(a) The striker is out Hit the ball twice if, while
the ball is in play, it strikes any part of his person
or is struck by his bat and, before the ball has been
touched by a fielder, he wilfully strikes it again with
his bat or person, other than a hand not holding the
bat, except for the sole purpose of guarding his wicket.
See 3 below and Laws 33 (Handled the ball) and 37 (Obstructing
(b) For the purpose of this Law, 'struck' or 'strike'
shall include contact with the person of the striker.
2. Not out Hit the ball twice
Notwithstanding 1(a) above, the striker will not be
out under this Law if
(i) he makes a second or subsequent stroke in order
to return the ball to any member of the fielding side.
Note, however, the provisions of Law 37.4 (Returning
the ball to a member of the fielding side).
(ii) he wilfully strikes the ball after it has touched
a fielder. Note, however, the provisions of Law 37.1
(Out Obstructing the field).
3. Ball lawfully struck more than once
Solely in order to guard his wicket and before the ball
has been touched by a fielder, the striker may lawfully
strike the ball more than once with his bat or with
any part of his person other than a hand not holding
the bat. Notwithstanding this provision, the striker
may not prevent the ball from being caught by making
more than one stroke in defence of his wicket. See Law
37.3 (Obstructing a ball from being caught).
4. Runs permitted from ball lawfully struck more
When the ball is lawfully struck more than once, as
permitted in 3 above, only the first strike is to be
considered in determining whether runs are to be allowed
and how they are to be scored.
(a) If on the first strike the umpire is satisfied that
either (i) the ball first struck the bat
or (ii) the striker attempted to play the ball with
or (iii) the striker tried to avoid being hit by the
ball then any penalties to the batting side that are
applicable shall be allowed.
(b) If the conditions in (a) above are met then, if
they result from overthrows, and only if they result
from overthrows, runs completed by the batsmen or a
boundary will be allowed in addition to any penalties
that are applicable.
They shall be credited to the striker if the first strike
was with the bat. If the first strike was on the person
of the striker they shall be scored as Leg byes or No
ball extras, as appropriate. See Law 26.2 (Leg byes).
(c) If the conditions of (a) above are met and there
is no overthrow until after the batsmen have started
to run, but before one run is completed,
(i) only subsequent completed runs or a boundary shall
be allowed. The first run shall count as a completed
run for this purpose only if the batsmen have not crossed
at the instant of the throw.
(ii) if in these circumstances the ball goes to the
boundary from the throw then, notwithstanding the provisions
of Law 19.6 (Overthrow or wilful act of fielder), only
the boundary allowance shall be scored.

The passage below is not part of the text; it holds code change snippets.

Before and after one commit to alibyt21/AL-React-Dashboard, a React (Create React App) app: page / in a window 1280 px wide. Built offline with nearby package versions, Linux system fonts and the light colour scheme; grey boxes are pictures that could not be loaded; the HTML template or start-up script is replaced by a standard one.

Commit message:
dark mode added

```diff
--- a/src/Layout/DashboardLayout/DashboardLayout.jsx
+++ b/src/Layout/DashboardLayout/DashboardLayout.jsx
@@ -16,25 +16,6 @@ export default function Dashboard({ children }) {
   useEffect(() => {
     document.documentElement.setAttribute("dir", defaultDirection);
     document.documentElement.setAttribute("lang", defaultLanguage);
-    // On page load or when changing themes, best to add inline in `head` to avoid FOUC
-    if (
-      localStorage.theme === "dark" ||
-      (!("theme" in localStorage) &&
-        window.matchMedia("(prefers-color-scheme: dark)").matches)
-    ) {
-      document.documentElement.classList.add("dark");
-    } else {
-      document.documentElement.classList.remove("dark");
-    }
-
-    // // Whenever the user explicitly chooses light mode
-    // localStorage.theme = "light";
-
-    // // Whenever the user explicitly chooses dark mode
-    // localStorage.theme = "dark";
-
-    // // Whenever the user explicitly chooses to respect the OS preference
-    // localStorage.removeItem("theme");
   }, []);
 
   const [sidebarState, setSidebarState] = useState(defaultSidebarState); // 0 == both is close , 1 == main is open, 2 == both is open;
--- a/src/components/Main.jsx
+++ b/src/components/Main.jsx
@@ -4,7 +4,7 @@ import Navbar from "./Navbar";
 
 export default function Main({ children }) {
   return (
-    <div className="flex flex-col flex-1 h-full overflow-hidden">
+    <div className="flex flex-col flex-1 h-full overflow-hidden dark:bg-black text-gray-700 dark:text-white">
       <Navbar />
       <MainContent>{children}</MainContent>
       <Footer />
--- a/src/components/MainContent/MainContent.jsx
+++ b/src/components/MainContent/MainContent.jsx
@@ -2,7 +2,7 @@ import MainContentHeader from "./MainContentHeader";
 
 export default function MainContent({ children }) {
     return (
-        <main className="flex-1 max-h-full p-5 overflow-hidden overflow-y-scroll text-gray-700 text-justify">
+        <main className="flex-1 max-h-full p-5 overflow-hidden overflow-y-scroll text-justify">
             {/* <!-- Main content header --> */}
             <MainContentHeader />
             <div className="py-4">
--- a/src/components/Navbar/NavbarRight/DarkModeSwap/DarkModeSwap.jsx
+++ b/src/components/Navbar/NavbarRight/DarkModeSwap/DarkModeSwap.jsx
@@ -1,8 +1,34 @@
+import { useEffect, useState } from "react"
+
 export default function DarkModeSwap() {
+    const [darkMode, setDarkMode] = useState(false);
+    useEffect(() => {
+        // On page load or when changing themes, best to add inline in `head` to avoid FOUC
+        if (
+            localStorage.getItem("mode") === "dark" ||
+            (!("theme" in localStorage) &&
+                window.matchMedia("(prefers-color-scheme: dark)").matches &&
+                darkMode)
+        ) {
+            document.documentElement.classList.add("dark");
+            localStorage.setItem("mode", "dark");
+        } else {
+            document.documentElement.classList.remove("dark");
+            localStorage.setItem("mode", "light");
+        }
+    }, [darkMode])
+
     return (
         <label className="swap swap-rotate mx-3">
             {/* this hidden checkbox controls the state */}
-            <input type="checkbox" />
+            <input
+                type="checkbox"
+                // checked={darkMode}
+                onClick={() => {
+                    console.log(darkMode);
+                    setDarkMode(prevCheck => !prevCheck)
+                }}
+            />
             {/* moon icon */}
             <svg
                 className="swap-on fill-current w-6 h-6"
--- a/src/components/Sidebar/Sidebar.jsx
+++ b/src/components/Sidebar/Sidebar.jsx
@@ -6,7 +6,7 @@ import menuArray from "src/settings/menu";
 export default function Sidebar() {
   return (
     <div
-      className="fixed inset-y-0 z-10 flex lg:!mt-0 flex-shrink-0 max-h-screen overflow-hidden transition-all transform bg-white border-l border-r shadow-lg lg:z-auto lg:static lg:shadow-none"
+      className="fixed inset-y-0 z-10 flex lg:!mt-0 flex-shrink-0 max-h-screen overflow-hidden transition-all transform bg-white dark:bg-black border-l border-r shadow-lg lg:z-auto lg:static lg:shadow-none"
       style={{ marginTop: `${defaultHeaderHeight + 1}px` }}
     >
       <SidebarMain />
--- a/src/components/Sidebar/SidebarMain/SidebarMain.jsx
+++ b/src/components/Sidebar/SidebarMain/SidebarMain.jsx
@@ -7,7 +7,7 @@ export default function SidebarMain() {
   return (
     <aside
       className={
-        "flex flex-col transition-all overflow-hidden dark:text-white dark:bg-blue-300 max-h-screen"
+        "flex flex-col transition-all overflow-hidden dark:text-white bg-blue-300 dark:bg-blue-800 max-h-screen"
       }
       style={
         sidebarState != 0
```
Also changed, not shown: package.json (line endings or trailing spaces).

(iii) if the ball goes to the boundary as the result
of a further overthrow, then runs completed by the batsmen
after the first throw and before this final throw shall

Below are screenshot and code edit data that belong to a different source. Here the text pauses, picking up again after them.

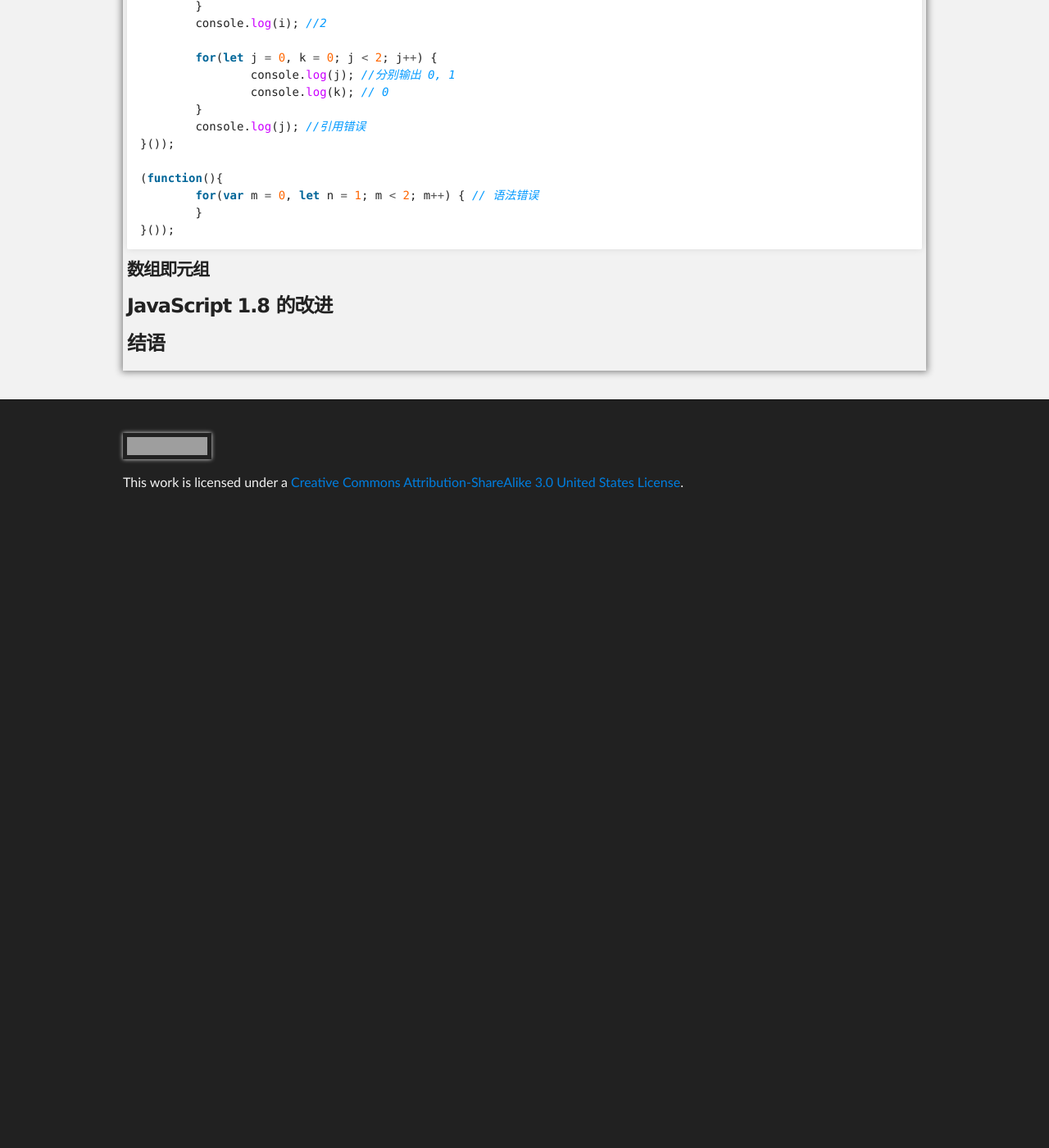
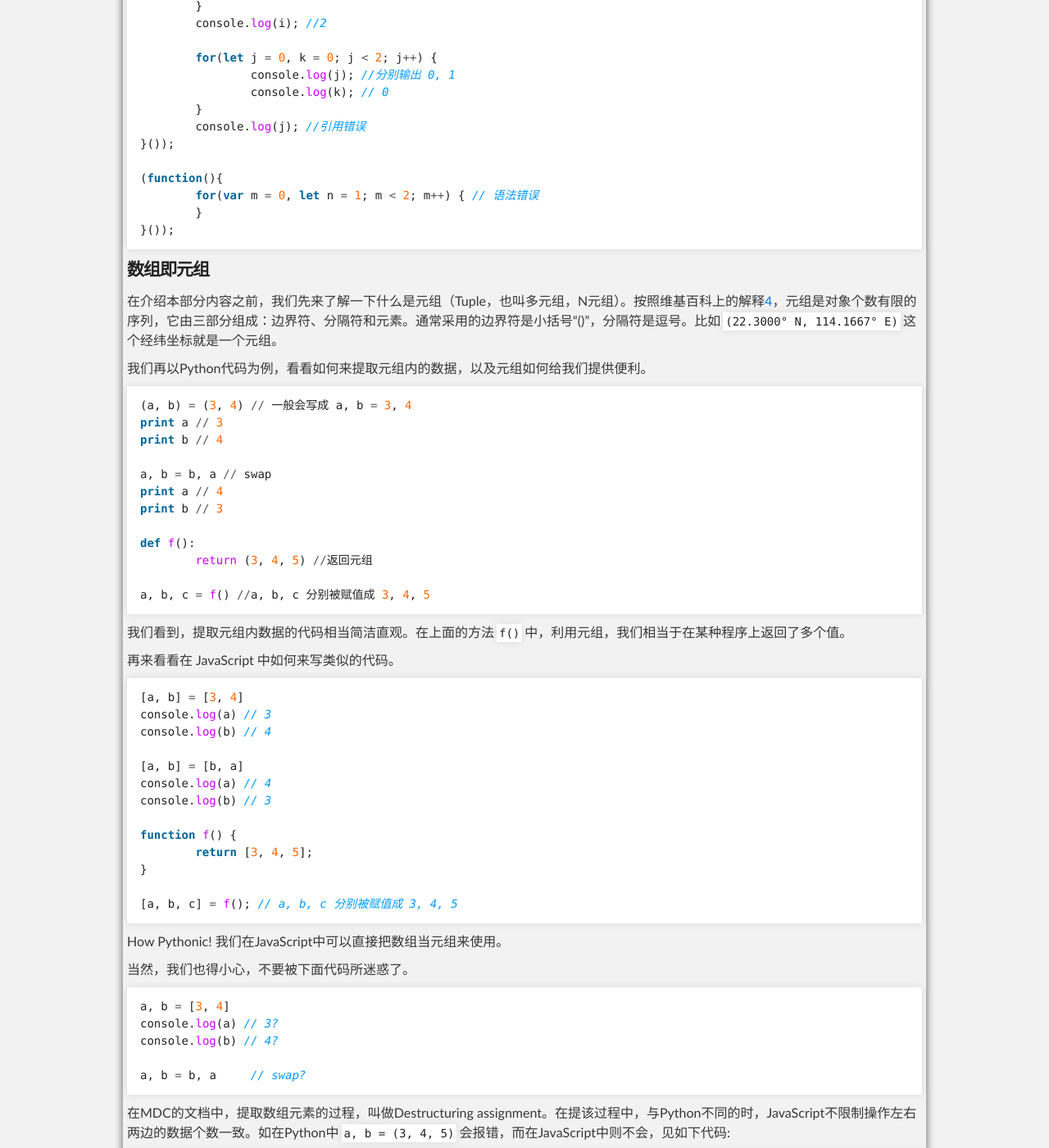
Before and after one commit to hippasus/hippasus.github.com, a Jekyll site: the page built from _posts/2013-03-02-what-improvements-have-been-done-to-javascript-by-mozilla-firefox.md, in a window 1280 px wide and 1400 px high, scrolled down 6638 px. Shown: the whole window at 82% size. Built offline with Jekyll 4.4.1, drawn with Linux system fonts in a browser that asks for light colours; Markdown is read by kramdown in place of the engine named in the settings; before the commit the page ends 7268 px from its top, so only the background shows below that; some of the changed text lies outside the part shown; grey boxes are pictures that could not be loaded.

Commit message:
add use array as tuple part.

```diff
--- a/_posts/2013-03-02-what-improvements-have-been-done-to-javascript-by-mozilla-firefox.md
+++ b/_posts/2013-03-02-what-improvements-have-been-done-to-javascript-by-mozilla-firefox.md
@@ -313,6 +313,67 @@ g = "global";
 
 #### 数组即元组
 
+在介绍本部分内容之前，我们先来了解一下什么是元组（Tuple，也叫多元组，N元组）。按照维基百科上的解释[4]，元组是对象个数有限的序列，它由三部分组成：边界符、分隔符和元素。通常采用的边界符是小括号“()”，分隔符是逗号。比如`(22.3000° N, 114.1667° E)`这个经纬坐标就是一个元组。
+
+我们再以Python代码为例，看看如何来提取元组内的数据，以及元组如何给我们提供便利。
+
+{% highlight python %}
+(a, b) = (3, 4) // 一般会写成 a, b = 3, 4
+print a // 3
+print b // 4
+
+a, b = b, a // swap
+print a // 4
+print b // 3
+
+def f():
+	return (3, 4, 5) //返回元组
+
+a, b, c = f() //a, b, c 分别被赋值成 3, 4, 5
+{% endhighlight %}
+
+我们看到，提取元组内数据的代码相当简洁直观。在上面的方法`f()`中，利用元组，我们相当于在某种程序上返回了多个值。
+
+再来看看在 JavaScript 中如何来写类似的代码。
+
+{% highlight js %}
+[a, b] = [3, 4]
+console.log(a) // 3
+console.log(b) // 4
+
+[a, b] = [b, a]
+console.log(a) // 4
+console.log(b) // 3
+
+function f() {
+	return [3, 4, 5];
+}
+
+[a, b, c] = f(); // a, b, c 分别被赋值成 3, 4, 5
+{% endhighlight %}
+
+How Pythonic! 我们在JavaScript中可以直接把数组当元组来使用。
+
+当然，我们也得小心，不要被下面代码所迷惑了。
+
+{% highlight js %}
+a, b = [3, 4]
+console.log(a) // 3?
+console.log(b) // 4?
+
+a, b = b, a 	// swap?
+{% endhighlight %}
+
+在MDC的文档中，提取数组元素的过程，叫做Destructuring assignment。在提该过程中，与Python不同的时，JavaScript不限制操作左右两边的数据个数一致。如在Python中`a, b = (3, 4, 5)`会报错，而在JavaScript中则不会，见如下代码:
+
+{% highlight js %}
+[a, b] = [3, 4, 5]
+console.log(a) // 3
+console.log(b) // 4
+
+[a, b, c, d] = [3, 4, 5]
+console.log(d) // undefined
+{% endhighlight %}
 
 ### JavaScript 1.8 的改进
 
@@ -321,3 +382,4 @@ g = "global";
 [1]: https://developer.mozilla.org/en-US/docs/JavaScript/New_in_JavaScript/1.7#Generators_and_iterators_(merge_into_Iterators_and_Generators) "Generators and Iterators in JavaScript 1.7"
 [2]: https://developer.mozilla.org/en-US/docs/JavaScript/Guide/Iterators_and_Generators#Generators.3A_a_better_way_to_build_Iterators "Generators: a better way to build Iterators"
 [3]: https://developer.mozilla.org/en-US/docs/JavaScript/Reference/Statements/let#Description "let description"
+[4]: http://zh.wikipedia.org/wiki/%E5%A4%9A%E5%85%83%E7%BB%84 "元组 - 维基百科"
```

be added to the boundary allowance. The run in progress
at the first throw will count only if they have not
crossed at that moment; the run in progress at the final

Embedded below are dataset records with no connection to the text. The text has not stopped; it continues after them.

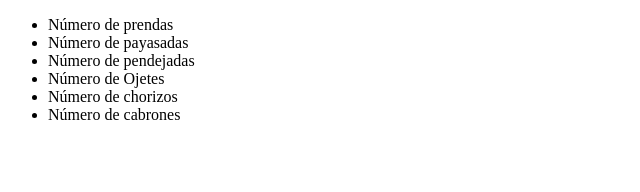
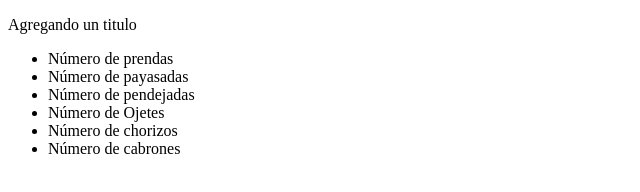
Before and after one commit to Joussef27/Prueba, a plain HTML site: page index.html in a window 1280 px wide. Shown: the whole page, without its empty margins (0-640 px from the left). Drawn offline with Linux system fonts and the light colour scheme.

Commit message:
Agregando el titulo de la lista

```diff
--- a/index.html
+++ b/index.html
@@ -5,6 +5,7 @@
         <title>Ls poderas grandes de Ahora</title>
     </head>
     <body>
+        <p>Agregando un titulo</p>
         <ul>
             <li>Número de prendas</li>
             <li>Número de payasadas</li>
```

throw shall count only if they have crossed at that
moment. Law 18.12 (Batsman returning to wicket he has
left) shall apply as from the moment of the final throw.
(d) If, in the opinion of the umpire, none of the conditions
in (a) above have been met then, whether there is an
overthrow or not, the batting side shall not be credited
with any runs from that delivery apart from the penalty
for a No ball if applicable. Moreover, no other penalties
shall be awarded to the batting side when the ball is
dead. See Law 42.17 (Penalty runs).
5. Ball lawfully struck more than once - action
by the umpire
If no runs are to be allowed, either in the circumstances
of 4(d) above, or because there has been no overthrow
(a) if no run is attempted but the ball reaches the
boundary, the umpire shall call and signal Dead ball
and disallow the boundary.
(b) if the batsmen run and
(i) neither batsman is dismissed and the ball does not
become dead for any other reason, the umpire shall call
and signal Dead ball as soon as one run is completed
or the ball reaches the boundary. The batsmen shall
return to their original ends. The run or boundary shall
(ii) a batsman is dismissed, or if for any other reason
the ball becomes dead before one run is completed or
the ball reaches the boundary, all the provisions of
the Laws will apply except that the award of penalties
to the batting side shall be as laid down in 4(a) or
4(d) above as appropriate.